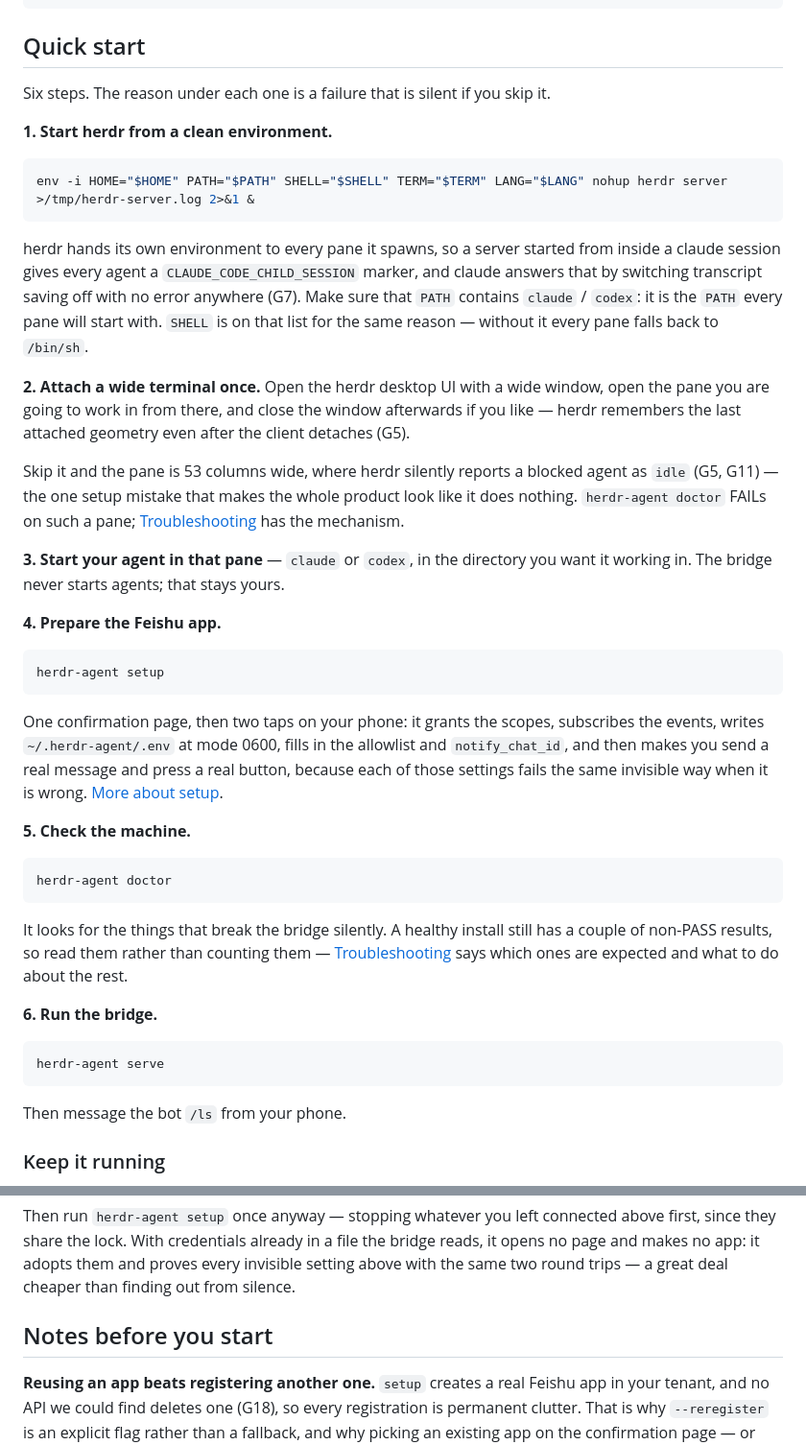
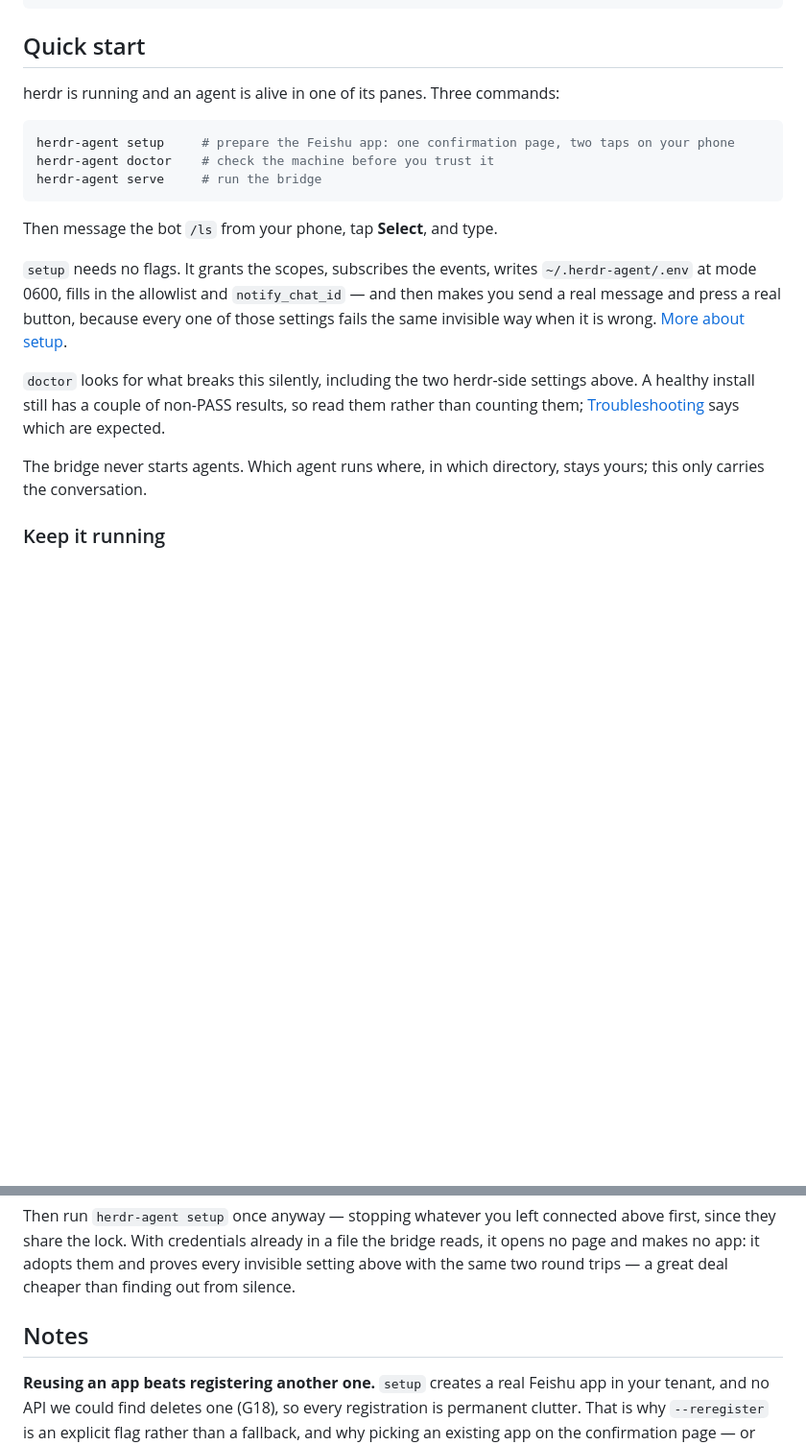
Before and after one commit to hewenyu/herdr-agent, a Markdown page: README.md, 2 parts joined by grey strips. Shown at 96% size. Drawn GitHub-style; blank space fills up the shorter version.

````diff
--- a/README.md
+++ b/README.md
@@ -74,59 +115,27 @@ go build -o ~/.local/bin/herdr-agent ./cmd/herdr-agent
 
 ## Quick start
 
-Six steps. The reason under each one is a failure that is silent if you skip it.
-
-**1. Start herdr from a clean environment.**
+herdr is running and an agent is alive in one of its panes. Three commands:
 
 ```sh
-env -i HOME="$HOME" PATH="$PATH" SHELL="$SHELL" TERM="$TERM" LANG="$LANG" nohup herdr server >/tmp/herdr-server.log 2>&1 &
+herdr-agent setup     # prepare the Feishu app: one confirmation page, two taps on your phone
+herdr-agent doctor    # check the machine before you trust it
+herdr-agent serve     # run the bridge
 ```
 
-herdr hands its own environment to every pane it spawns, so a server started from inside a claude
-session gives every agent a `CLAUDE_CODE_CHILD_SESSION` marker, and claude answers that by switching
-transcript saving off with no error anywhere (G7). Make sure that `PATH` contains `claude` / `codex`:
-it is the `PATH` every pane will start with. `SHELL` is on that list for the same reason — without it
-every pane falls back to `/bin/sh`.
+Then message the bot `/ls` from your phone, tap **Select**, and type.
 
-**2. Attach a wide terminal once.** Open the herdr desktop UI with a wide window, open the pane you
-are going to work in from there, and close the window afterwards if you like — herdr remembers the
-last attached geometry even after the client detaches (G5).
+`setup` needs no flags. It grants the scopes, subscribes the events, writes `~/.herdr-agent/.env` at
+mode 0600, fills in the allowlist and `notify_chat_id` — and then makes you send a real message and
+press a real button, because every one of those settings fails the same invisible way when it is
+wrong. [More about setup](#more-about-setup).
 
-Skip it and the pane is 53 columns wide, where herdr silently reports a blocked agent as `idle`
-(G5, G11) — the one setup mistake that makes the whole product look like it does nothing.
-`herdr-agent doctor` FAILs on such a pane; [Troubleshooting](#troubleshooting) has the mechanism.
+`doctor` looks for what breaks this silently, including the two herdr-side settings above. A healthy
+install still has a couple of non-PASS results, so read them rather than counting them;
+[Troubleshooting](#troubleshooting) says which are expected.
 
-**3. Start your agent in that pane** — `claude` or `codex`, in the directory you want it working in.
-The bridge never starts agents; that stays yours.
-
-**4. Prepare the Feishu app.**
-
-```sh
-herdr-agent setup
-```
-
-One confirmation page, then two taps on your phone: it grants the scopes, subscribes the events,
-writes `~/.herdr-agent/.env` at mode 0600, fills in the allowlist and `notify_chat_id`, and then makes
-you send a real message and press a real button, because each of those settings fails the same
-invisible way when it is wrong. [More about setup](#more-about-setup).
-
-**5. Check the machine.**
-
-```sh
-herdr-agent doctor
-```
-
-It looks for the things that break the bridge silently. A healthy install still has a couple of
-non-PASS results, so read them rather than counting them — [Troubleshooting](#troubleshooting) says
-which ones are expected and what to do about the rest.
-
-**6. Run the bridge.**
-
-```sh
-herdr-agent serve
-```
-
-Then message the bot `/ls` from your phone.
+The bridge never starts agents. Which agent runs where, in which directory, stays yours; this only
+carries the conversation.
 
 ### Keep it running
 
@@ -455,7 +464,7 @@ they share the lock. With credentials already in a file the bridge reads, it ope
 no app: it adopts them and proves every invisible setting above with the same two round trips — a
 great deal cheaper than finding out from silence.
 
-## Notes before you start
+## Notes
 
 **Reusing an app beats registering another one.** `setup` creates a real Feishu app in your tenant,
 and no API we could find deletes one (G18), so every registration is permanent clutter. That is why
````
Also changed, not shown: other parts of README.md (+52 -11 lines).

== Assigned task ==
All lines of the data that hold "phone" need to be copied.

== Finished exercise ==
+herdr-agent setup     # prepare the Feishu app: one confirmation page, two taps on your phone
+Then message the bot `/ls` from your phone, tap **Select**, and type.
-One confirmation page, then two taps on your phone: it grants the scopes, subscribes the events,
-Then message the bot `/ls` from your phone.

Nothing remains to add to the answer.